__WORK TO BE COMPLETED__. Take the data below and filter it for lines containing the word "btnDone"; show each line found.

__GIVEN RECORDS__.

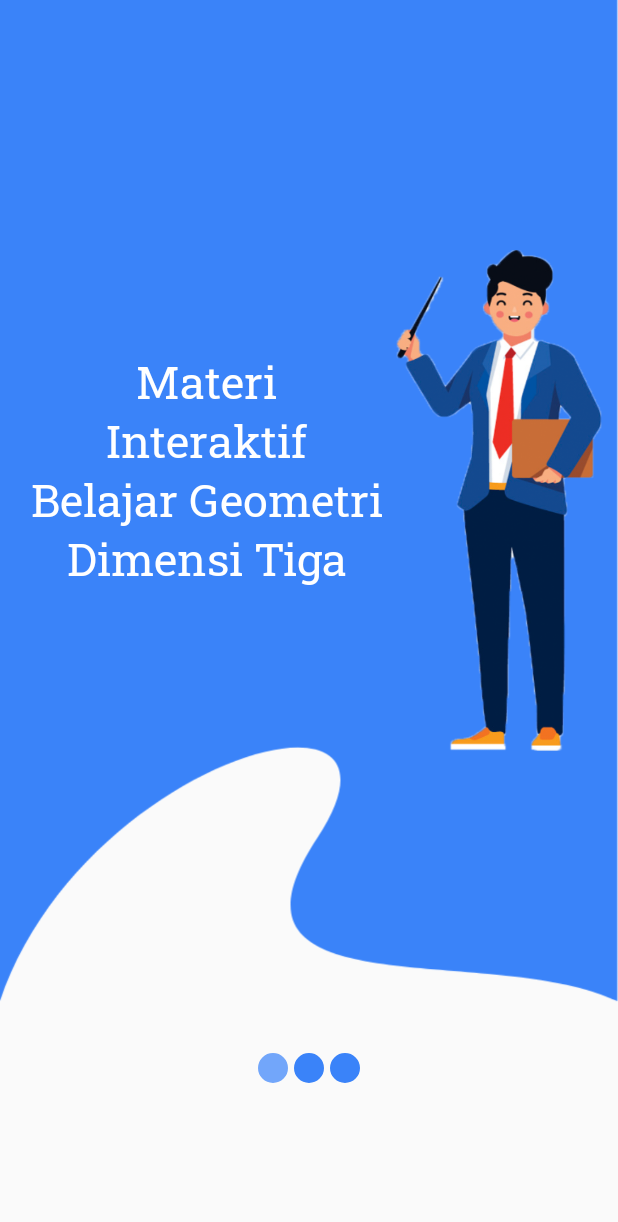
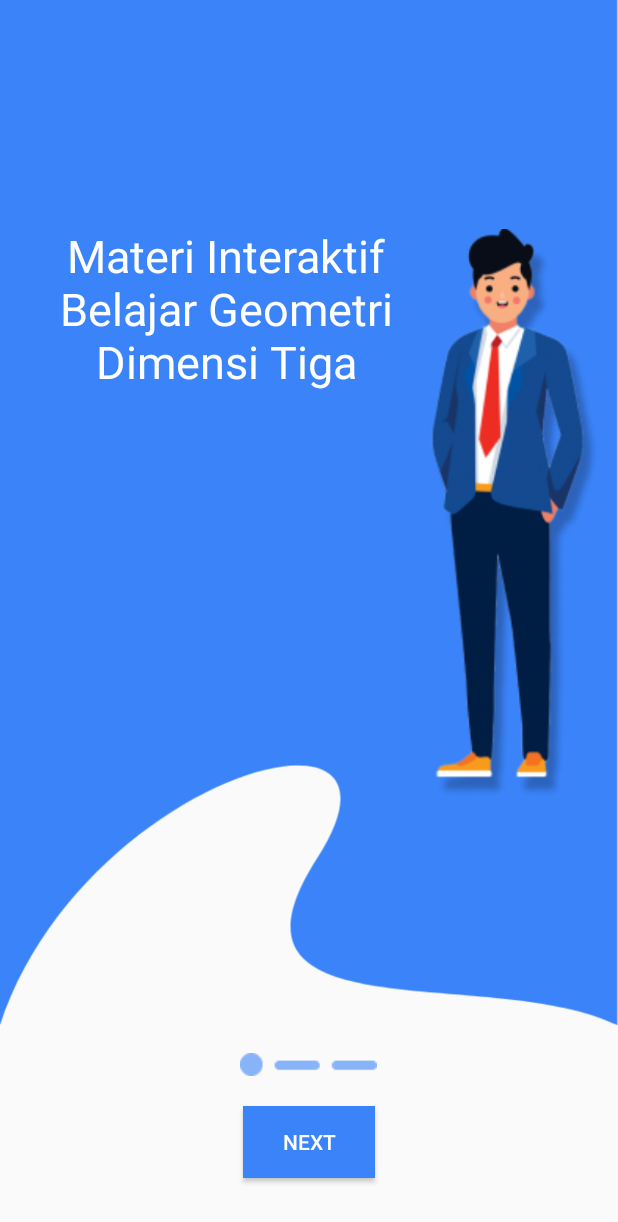
Before and after one commit to santiyunikas/MathGeo, an Android app: the screen it shows after launch (WelcomeActivity), on a phone screen of 412 x 824 dp. Shown: the top 1222 px of the screen. Run offline under Robolectric (Android 15) with nearby library versions, the phone set to English and light mode, and no system bars.

Commit message:
update welcoming page

```diff
--- a/app/src/main/java/com/santiyunikas/mathgeo/WelcomeActivity.kt
+++ b/app/src/main/java/com/santiyunikas/mathgeo/WelcomeActivity.kt
@@ -17,69 +17,37 @@ import androidx.viewpager.widget.ViewPager.SimpleOnPageChangeListener
 import com.google.android.material.tabs.TabLayout
 import com.santiyunikas.mathgeo.sharedpreferences.SaveSharedPreference
 import com.santiyunikas.mathgeo.view.LoginActivity
+import com.santiyunikas.mathgeo.welcomingpage.WelcomeFragment1
 import com.santiyunikas.mathgeo.welcomingpage.WelcomeViewPagerAdapter
 
 
 
-class WelcomeActivity : AppCompatActivity(), View.OnClickListener{
-    private lateinit var welcomeViewPager: ViewPager
-    private lateinit var welcomeViewPagerAdapter: FragmentPagerAdapter
-    private lateinit var btnDone: Button
+class WelcomeActivity : AppCompatActivity(){
+
     override fun onCreate(savedInstanceState: Bundle?) {
         super.onCreate(savedInstanceState)
         setContentView(R.layout.activity_welcome)
         if (SaveSharedPreference.getLoggedStatus(applicationContext)){
+            //masuk ketika sudah pernah login sebelumnya
             val intent:Intent= Intent(this@WelcomeActivity, ContentActivity::class.java)
             startActivity(intent)
         }else{
-            welcomeViewSet()
-            btnDone = findViewById(R.id.btn_done)
-            btnDone.setOnClickListener(this)
-            btnDone.visibility = View.INVISIBLE
+            fragmentInit()
         }
     }
 
-    fun welcomeViewSet(){
-        welcomeViewPager = findViewById(R.id.welcome_view_pager)
-        welcomeViewPagerAdapter = WelcomeViewPagerAdapter(supportFragmentManager)
-        welcomeViewPager.adapter = welcomeViewPagerAdapter
+    //initial fragment
+    fun fragmentInit(){
+        val mFragmentManager = supportFragmentManager
+        val mWelcomeFragment1 = WelcomeFragment1()
+        val fragment = mFragmentManager.findFragmentByTag(WelcomeFragment1::class.java.simpleName)
 
-        val tabDots: TabLayout = findViewById(R.id.tab_dots)
-        tabDots.setupWithViewPager(welcomeViewPager)
-
-        welcomeViewPager.setOnPageChangeListener(
-            object : SimpleOnPageChangeListener() {
-                override fun onPageSelected(position: Int) {
-                    if (welcomeViewPager.currentItem == 0){
-                        Log.d("posisi", tabDots.selectedTabPosition.toString())
-                        btnDone.visibility = View.INVISIBLE
-                    }else if(welcomeViewPager.currentItem == 1){
-                        Log.d("posisi", tabDots.selectedTabPosition.toString())
-                        btnDone.visibility = View.INVISIBLE
-                    }else{
-                        btnDone.visibility = View.VISIBLE
-                    }
-                }
-            })
-    }
-
-    override fun onClick(v: View?) {
-        when(v?.id){
-            btnDone.id ->{
-                val cm = this.getSystemService(Context.CONNECTIVITY_SERVICE) as ConnectivityManager
-                val activeNetwork = cm.activeNetworkInfo
-                if (activeNetwork == null || !activeNetwork.isConnected) {
-                    this.startActivity(Intent(Settings.ACTION_SETTINGS))
-                    Toast.makeText(this, "Aktifkan Koneksi Internet Anda", Toast.LENGTH_SHORT)
-                        .show()
-                } else {
-                    val intent = Intent(this@WelcomeActivity, LoginActivity::class.java)
-                    startActivity(intent)
-                    finish()
-                }
-
-
-            }
+        if (fragment !is WelcomeFragment1){
+            Log.d("WelcomeFragment","Fragment Name :"+ WelcomeFragment1::class.java.simpleName)
+            mFragmentManager
+                .beginTransaction()
+                .add(R.id.frame_welcome_container, mWelcomeFragment1, WelcomeFragment1::class.java.simpleName)
+                .commit()
         }
     }
 
--- a/app/src/main/java/com/santiyunikas/mathgeo/welcomingpage/WelcomeFragment1.kt
+++ b/app/src/main/java/com/santiyunikas/mathgeo/welcomingpage/WelcomeFragment1.kt
@@ -5,29 +5,13 @@ import androidx.fragment.app.Fragment
 import android.view.LayoutInflater
 import android.view.View
 import android.view.ViewGroup
+import android.widget.Button
 import com.santiyunikas.mathgeo.R
 
-// TODO: Rename parameter arguments, choose names that match
-// the fragment initialization parameters, e.g. ARG_ITEM_NUMBER
-//private const val ARG_PARAM1 = "param1"
-//private const val ARG_PARAM2 = "param2"
-
-/**
- * A simple [Fragment] subclass.
- * Use the [WelcomeFragment1.newInstance] factory method to
- * create an instance of this fragment.
- */
-class WelcomeFragment1 : Fragment() {
-    // TODO: Rename and change types of parameters
-//    private var param1: String? = null
-//    private var param2: String? = null
+class WelcomeFragment1 : Fragment(), View.OnClickListener {
 
     override fun onCreate(savedInstanceState: Bundle?) {
         super.onCreate(savedInstanceState)
-//        arguments?.let {
-//            param1 = it.getString(ARG_PARAM1)
-//            param2 = it.getString(ARG_PARAM2)
-//        }
     }
 
     override fun onCreateView(
@@ -39,22 +23,28 @@ class WelcomeFragment1 : Fragment() {
     }
 
     companion object {
-        /**
-         * Use this factory method to create a new instance of
-         * this fragment using the provided parameters.
-         *
-         * @param param1 Parameter 1.
-         * @param param2 Parameter 2.
-         * @return A new instance of fragment WelcomeFragment.
-         */
-        // TODO: Rename and change types and number of parameters
-//        @JvmStatic
-//        fun newInstance(param1: String, param2: String) =
-//            WelcomeFragment().apply {
-//                arguments = Bundle().apply {
-//                    putString(ARG_PARAM1, param1)
-//                    putString(ARG_PARAM2, param2)
-//                }
-//            }
+        //define static variable
     }
+
+    override fun onViewCreated(view: View, savedInstanceState: Bundle?) {
+        super.onViewCreated(view, savedInstanceState)
+        val btnNextToFragment2: Button = view.findViewById(R.id.btn_next_to_fragment_2)
+        btnNextToFragment2.setOnClickListener(this)
+    }
+
+    override fun onClick(v: View?) {
+        when(v?.id){
+            R.id.btn_next_to_fragment_2->{
+                val mWelcomeFragment2 = WelcomeFragment2()
+                val mFragmentManager = fragmentManager
+                mFragmentManager?.beginTransaction()?.apply {
+                    replace(R.id.frame_welcome_container, mWelcomeFragment2, WelcomeFragment2::class.java.simpleName)
+                    addToBackStack(null)
+                    commit()
+                }
+            }
+        }
+    }
+
+
 }
--- a/app/src/main/res/layout/activity_welcome.xml
+++ b/app/src/main/res/layout/activity_welcome.xml
@@ -1,5 +1,5 @@
 <?xml version="1.0" encoding="utf-8"?>
-<RelativeLayout xmlns:android="http://schemas.android.com/apk/res/android"
+<LinearLayout xmlns:android="http://schemas.android.com/apk/res/android"
     xmlns:app="http://schemas.android.com/apk/res-auto"
     xmlns:tools="http://schemas.android.com/tools"
     android:layout_width="match_parent"
@@ -7,37 +7,9 @@
     tools:context=".WelcomeActivity"
     android:orientation="vertical">
 
-    <androidx.viewpager.widget.ViewPager
-        android:id="@+id/welcome_view_pager"
+    <FrameLayout
         android:layout_width="match_parent"
         android:layout_height="match_parent"
-        android:layout_above="@+id/interaction"/>
+        android:id="@+id/frame_welcome_container"/>
 
-    <LinearLayout
-        android:layout_width="match_parent"
-        android:layout_height="wrap_content"
-        android:orientation="vertical"
-        android:layout_alignParentBottom="true"
-        android:gravity="center"
-        android:padding="10dp"
-        android:id="@+id/interaction">
-        <com.google.android.material.tabs.TabLayout
-            android:layout_width="match_parent"
-            android:layout_height="wrap_content"
-            android:id="@+id/tab_dots"
-            app:tabGravity="center"
-            app:tabIndicatorHeight="0dp"
-            app:tabBackground="@drawable/tab_selector"
-            android:layout_alignParentBottom="true"
-            android:layout_margin="10dp"/>
-        <Button
-            android:id="@+id/btn_done"
-            android:layout_width="wrap_content"
-            android:layout_height="wrap_content"
-            android:layout_margin="10dp"
-            android:text="DONE"
-            android:background="@color/colorPrimary"
-            android:textColor="@color/white"/>
-    </LinearLayout>
-
-</RelativeLayout>
+</LinearLayout>
--- a/app/src/main/res/layout/fragment_welcome1.xml
+++ b/app/src/main/res/layout/fragment_welcome1.xml
@@ -1,44 +1,55 @@
 <?xml version="1.0" encoding="utf-8"?>
-<FrameLayout xmlns:android="http://schemas.android.com/apk/res/android"
+<LinearLayout
+    xmlns:android="http://schemas.android.com/apk/res/android"
     xmlns:tools="http://schemas.android.com/tools"
     android:layout_width="match_parent"
     android:layout_height="match_parent"
-    tools:context=".welcomingpage.WelcomeFragment1">
+    tools:context=".welcomingpage.WelcomeFragment1"
+    android:orientation="vertical"
 
+    >
     <LinearLayout
         android:layout_width="match_parent"
-        android:layout_height="match_parent"
-        android:background="@drawable/welcome_background">
-        <LinearLayout
-            android:layout_width="match_parent"
+        android:layout_height="wrap_content"
+        android:background="@drawable/welcome_background"
+        android:layout_weight="1"
+        android:orientation="horizontal">
+        <TextView
+            android:layout_width="0dp"
+            android:layout_height="wrap_content"
+            android:layout_weight="2"
+            android:text="@string/fragment1"
+            android:textColor="@color/white"
+            android:layout_marginTop="150dp"
+            android:layout_marginLeft="20dp"
+            android:textSize="30sp"
+            android:textAlignment="center"
+            />
+        <ImageView
+            android:layout_width="0dp"
             android:layout_height="match_parent"
-            android:gravity="center">
-            <TextView
-                android:layout_width="0dp"
-                android:layout_weight="1.5"
-                android:layout_height="200dp"
-                android:text="@string/fragment1"
-                android:textColor="@color/white"
-                android:textAlignment="center"
-                android:textSize="20sp"
-                android:autoSizeTextType="uniform"
-                android:layout_marginLeft="20dp"
-                android:fontFamily="@font/robotoslab_regular"
-                >
-            </TextView>
-
-            <ImageView
-                android:layout_width="0dp"
-                android:layout_weight="1"
-                android:layout_height="wrap_content"
-                android:src="@drawable/teacher_logo"
-                >
-            </ImageView>
-        </LinearLayout>
-
-
+            android:layout_weight="1"
+            android:src="@drawable/teacher_fragment1"/>
+    </LinearLayout>
+    <LinearLayout
+        android:layout_width="match_parent"
+        android:layout_height="700dp"
+        android:layout_weight="4"
+        android:orientation="vertical"
+        android:gravity="center">
+        <ImageView
+            android:layout_width="wrap_content"
+            android:layout_height="wrap_content"
+            android:src="@drawable/group1"/>
+        <Button
+            android:id="@+id/btn_next_to_fragment_2"
+            android:layout_width="wrap_content"
+            android:layout_height="wrap_content"
+            android:text="NEXT"
+            android:layout_margin="20dp"
+            android:textColor="@color/white"
+            android:background="@color/colorPrimary"
+            />
     </LinearLayout>
 
-
-
-</FrameLayout>
+</LinearLayout>
```
Also changed, not shown: app/src/main/java/com/santiyunikas/mathgeo/welcomingpage/WelcomeFragment2.kt (+23 -35 lines), app/src/main/java/com/santiyunikas/mathgeo/welcomingpage/WelcomeFragment3.kt (+18 -36 lines), app/src/main/res/layout/fragment_welcome2.xml (+45 -34 lines), app/src/main/res/layout/fragment_welcome3.xml (+33 -31 lines), app/src/main/res/drawable-v24/group1.png (added), app/src/main/res/drawable-v24/group2.png (added), app/src/main/res/drawable-v24/group3.png (added), app/src/main/res/drawable-v24/teacher_fragment1.png (added), app/src/main/res/drawable-v24/teacher_fragment2.png (added), app/src/main/res/drawable-v24/teacher_fragment3.png (added), app/src/main/res/drawable/teacher_logo.png (deleted), 59 other files.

__WRITTEN REPLY__.
-    private lateinit var btnDone: Button
-            btnDone = findViewById(R.id.btn_done)
-            btnDone.setOnClickListener(this)
-            btnDone.visibility = View.INVISIBLE
-                        btnDone.visibility = View.INVISIBLE
-                        btnDone.visibility = View.INVISIBLE
-                        btnDone.visibility = View.VISIBLE
-            btnDone.id ->{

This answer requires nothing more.